The annual planning of control activities agreed in JDPs coordinated by EFCA is based on a risk management process. Different types of information and data are compiled and analysed to formulate recommendations for the cost-effective deployment of control means and implementation of activities to monitor and improve compliance. The risk assessment exercise aims to define the level of risk of non-compliance associated with each fishery segment, which is defined according to the type of fishing gear, the geographical area and the target species. Based on this assessment, a set of recommendations on priority risks is agreed, which will be the basis for the development of JDPs.
What is the risk management process?

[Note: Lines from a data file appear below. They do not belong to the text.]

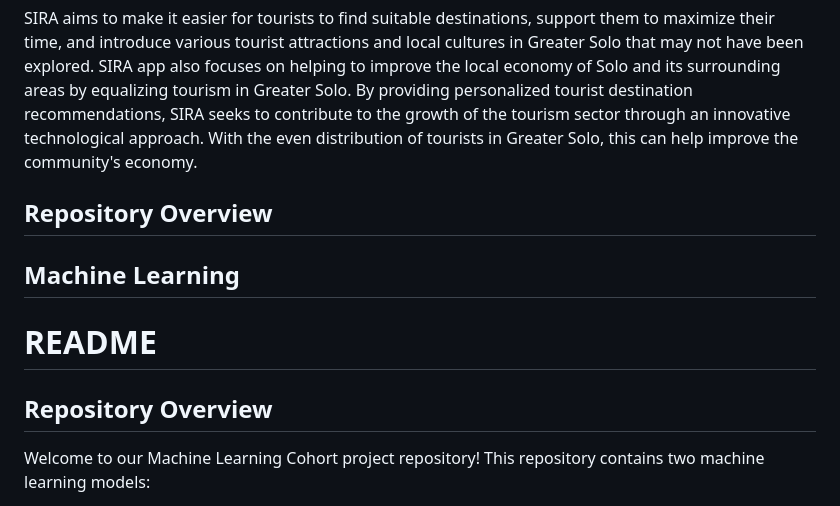
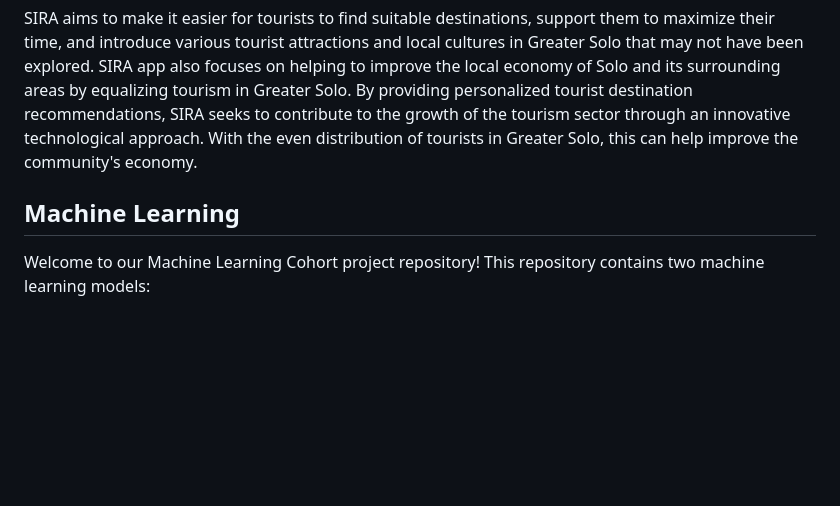
Before and after one commit to feranisaa/CapstoneBangkit_C242-PS502, a Markdown page: README.md, the part around the change. Drawn GitHub-style; blank space fills up the shorter version.

```diff
--- a/README.md
+++ b/README.md
@@ -14,13 +14,7 @@
 
 SIRA aims to make it easier for tourists to find suitable destinations, support them to maximize their time, and introduce various tourist attractions and local cultures in Greater Solo that may not have been explored. SIRA app also focuses on helping to improve the local economy of Solo and its surrounding areas by equalizing tourism in Greater Solo. By providing personalized tourist destination recommendations, SIRA seeks to contribute to the growth of the tourism sector through an innovative technological approach. With the even distribution of tourists in Greater Solo, this can help improve the community's economy.
 
-## Repository Overview
-
 ## Machine Learning
-
-# README
-
-## Repository Overview
 
 Welcome to our Machine Learning Cohort project repository! This repository contains two machine learning models:
 
```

A risk management process consists of a structured framework for the identification, analysis, evaluation and treatment of risks. The aim of the process is to contribute to the efficient placement of inspection and control means in order to respond to risks, to create effective deterrence to non-compliance and to provide assurance that compliance risks are recognised and addressed in a systematic way. The framework also incorporates an effectiveness analysis, to improve future risk management cycles.
The regional risk management process conducted by EFCA is aligned with the generic risk management methodologies, such as the ones applied for natural hazards or financial risks. The aim is to make the most of the limited resources of inspections means.
Risk management is composed of three main steps:
A. Risk assessment. This is the process where the main risks of non-compliance are identified, analysed and evaluated. The analysis consists in estimating two factors: (a) impact or consequences of non-compliance threats to the common fisheries policy objectives and (b) the likelihood that those threats will occur, based on intelligence or compliance indicators developed by EFCA with Member States. Each risk is evaluated based on these two factors, leading to a categorisation of the fleet segment having a low, medium, high or very high risk of each identified threat.
B. Risk treatment. This step aims to select and implement effective counter-measures adapted to a cost-effective use of available resources. Risk treatment measures should address risks considered as not acceptable. Several aspects should be considered when recommending a given risk treatment strategy, such as the current level of control, the cost-effectiveness of the recommended actions, the deterrence effect, available resources, etc. In general, low-priority risks are monitored, while specific plans are developed and implemented for high-priority risks.
C. Effectiveness analysis. A critical examination of the process is an important step in the full cycle of the risk management process. This step enables an evaluation of the framework itself and the effectiveness and efficiency of the risk treatment measures implemented. An annual JDP assessment report is produced annually for each JDP area.